(THE RECORDS Opens)

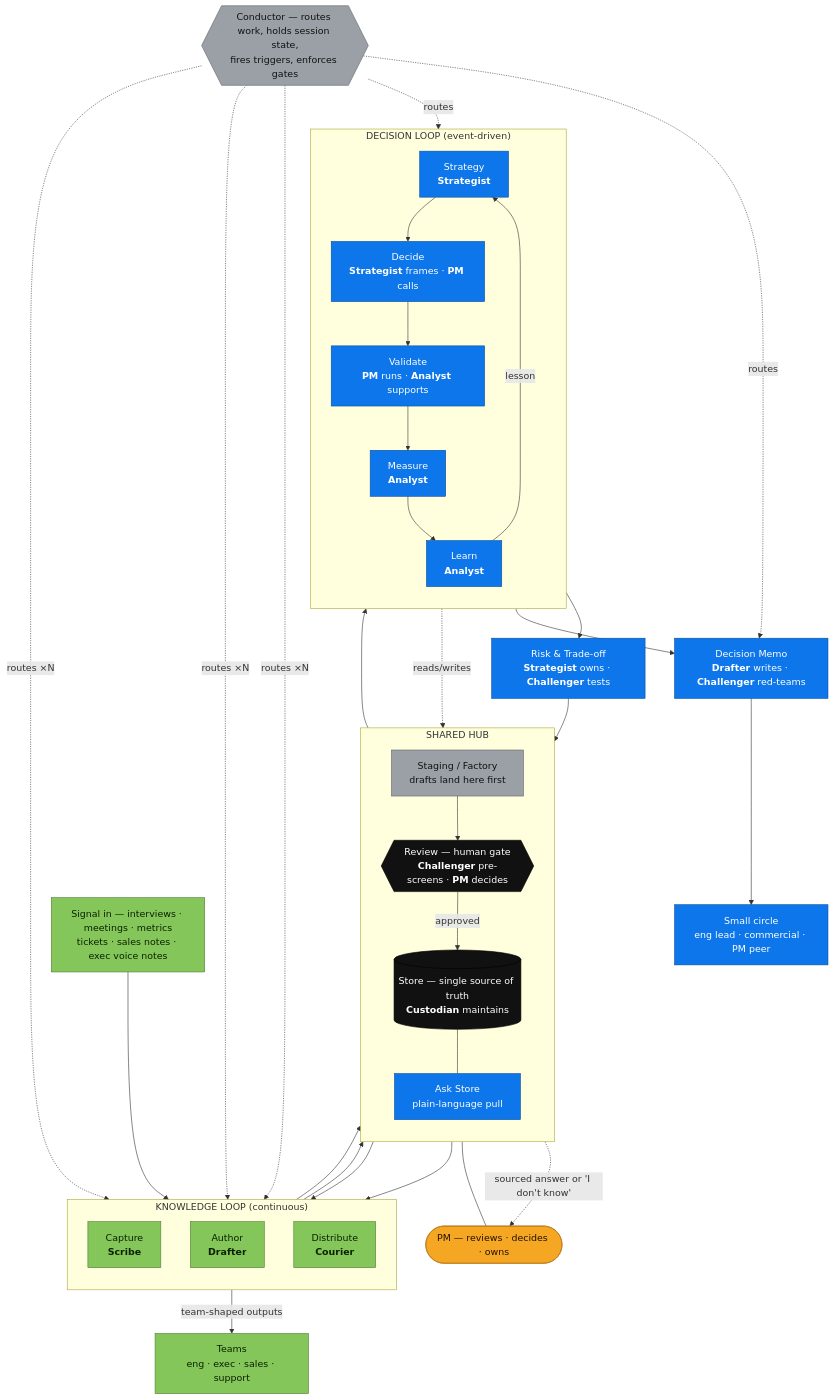
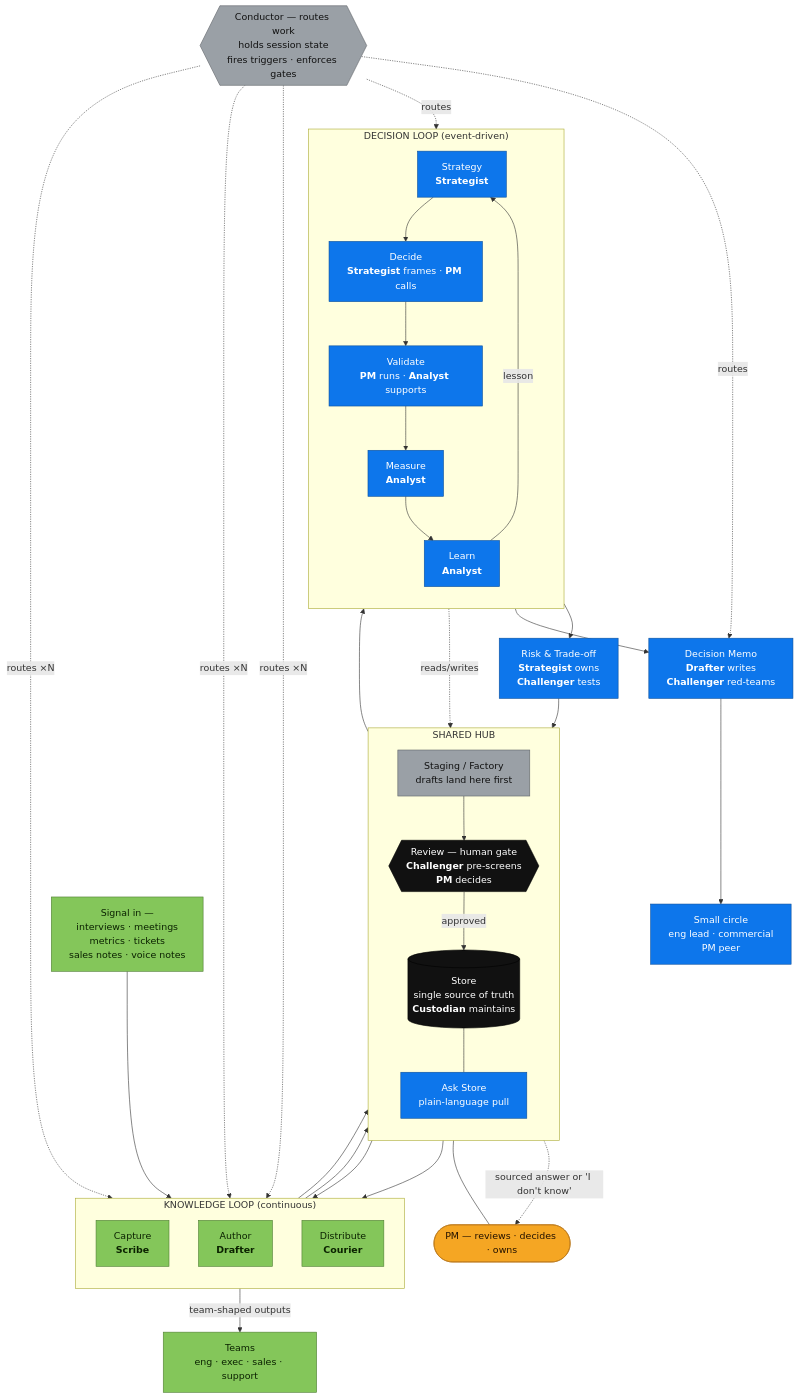
The second of 9 diagrams in README.md (jesscancode/ai-product-framework), drawn with Mermaid before and after one commit. The commit also changed other lines of this file, not shown here.

````diff
--- a/README.md
+++ b/README.md
@@ -95,71 +100,71 @@
 ```mermaid
 flowchart TB
-    SRC["Signal in — interviews · meetings · metrics<br/>tickets · sales notes · exec voice notes"]:::green
+    SRC["Signal in —<br/>interviews · meetings<br/>metrics · tickets<br/>sales notes · voice notes"]:::green
 
     %% ---------- KNOWLEDGE LOOP ----------
     subgraph KL["KNOWLEDGE LOOP  (continuous)"]
         direction TB
         CAP["Capture<br/><b>Scribe</b>"]:::green
         AUTH["Author<br/><b>Drafter</b>"]:::green
         DIST["Distribute<br/><b>Courier</b>"]:::green
     end
 
     %% ---------- SHARED HUB ----------
     subgraph HUB["SHARED HUB"]
         direction TB
         STAGE["Staging / Factory<br/>drafts land here first"]:::infra
-        STORE[("Store — single source of truth<br/><b>Custodian</b> maintains")]:::hub
-        REVIEW{{"Review — human gate<br/><b>Challenger</b> pre-screens · <b>PM</b> decides"}}:::hub
+        STORE[("Store<br/>single source of truth<br/><b>Custodian</b> maintains")]:::hub
+        REVIEW{{"Review — human gate<br/><b>Challenger</b> pre-screens<br/><b>PM</b> decides"}}:::hub
         ASK["Ask Store<br/>plain-language pull"]:::blue
     end
 
     %% ---------- DECISION LOOP ----------
     subgraph DL["DECISION LOOP  (event-driven)"]
         direction TB
         STRAT["Strategy<br/><b>Strategist</b>"]:::blue
         DECIDE["Decide<br/><b>Strategist</b> frames · <b>PM</b> calls"]:::blue
         VALID["Validate<br/><b>PM</b> runs · <b>Analyst</b> supports"]:::blue
         MEAS["Measure<br/><b>Analyst</b>"]:::blue
         LEARN["Learn<br/><b>Analyst</b>"]:::blue
     end
 
     %% ---------- SATELLITES ----------
-    MEMO["Decision Memo<br/><b>Drafter</b> writes · <b>Challenger</b> red-teams"]:::blue
-    RISK["Risk & Trade-off<br/><b>Strategist</b> owns · <b>Challenger</b> tests"]:::blue
+    MEMO["Decision Memo<br/><b>Drafter</b> writes<br/><b>Challenger</b> red-teams"]:::blue
+    RISK["Risk & Trade-off<br/><b>Strategist</b> owns<br/><b>Challenger</b> tests"]:::blue
 
     PM(["PM — reviews · decides · owns"]):::human
-    COND{{"Conductor — routes work, holds session state,<br/>fires triggers, enforces gates"}}:::infra
+    COND{{"Conductor — routes work<br/>holds session state<br/>fires triggers · enforces gates"}}:::infra
 
     %% Knowledge flow (draft -> staging -> gate -> store)
     SRC --> CAP --> STORE
     STORE --> AUTH --> STAGE --> REVIEW
     REVIEW -->|approved| STORE
     STORE --> DIST -->|team-shaped outputs| TEAMS["Teams<br/>eng · exec · sales · support"]:::green
 
     %% Decision flow
     STORE --> STRAT --> DECIDE --> VALID --> MEAS --> LEARN
     LEARN -->|lesson| STRAT
     DECIDE -. reads/writes .-> STORE
 
     %% Satellites
     DECIDE --> RISK --> REVIEW
-    VALID --> MEMO --> SMALL["Small circle<br/>eng lead · commercial · PM peer"]:::blue
+    VALID --> MEMO --> SMALL["Small circle<br/>eng lead · commercial<br/>PM peer"]:::blue
 
     %% Pull routes
     STORE --- ASK
     ASK -.->|sourced answer or 'I don't know'| PM
     REVIEW --- PM
 
     %% Conductor orchestrates (dashed = control, not content)
     COND -.->|routes ×N| CAP
     COND -.->|routes ×N| AUTH
     COND -.->|routes ×N| DIST
     COND -.->|routes| STRAT
     COND -.->|routes| MEMO
 
     classDef green fill:#84c65a,stroke:#4f7d33,color:#0b2200;
     classDef blue fill:#0d76eb,stroke:#0a4f9c,color:#ffffff;
     classDef hub fill:#111111,stroke:#000000,color:#ffffff;
     classDef infra fill:#9aa0a6,stroke:#5f6368,color:#111111;
     classDef human fill:#f5a623,stroke:#b9781a,color:#241300;
 ```
````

(THE RECORDS Closes)

## WORK TO COMPLETE
Return only what runs from the line containing "LEARN -->|lesson| STRAT" to the last line of the records above, both ends included, exactly as written.

## RESULT BELOW
     LEARN -->|lesson| STRAT
     DECIDE -. reads/writes .-> STORE
 
     %% Satellites
     DECIDE --> RISK --> REVIEW
-    VALID --> MEMO --> SMALL["Small circle<br/>eng lead · commercial · PM peer"]:::blue
+    VALID --> MEMO --> SMALL["Small circle<br/>eng lead · commercial<br/>PM peer"]:::blue
 
     %% Pull routes
     STORE --- ASK
     ASK -.->|sourced answer or 'I don't know'| PM
     REVIEW --- PM
 
     %% Conductor orchestrates (dashed = control, not content)
     COND -.->|routes ×N| CAP
     COND -.->|routes ×N| AUTH
     COND -.->|routes ×N| DIST
     COND -.->|routes| STRAT
     COND -.->|routes| MEMO
 
     classDef green fill:#84c65a,stroke:#4f7d33,color:#0b2200;
     classDef blue fill:#0d76eb,stroke:#0a4f9c,color:#ffffff;
     classDef hub fill:#111111,stroke:#000000,color:#ffffff;
     classDef infra fill:#9aa0a6,stroke:#5f6368,color:#111111;
     classDef human fill:#f5a623,stroke:#b9781a,color:#241300;
 ```
````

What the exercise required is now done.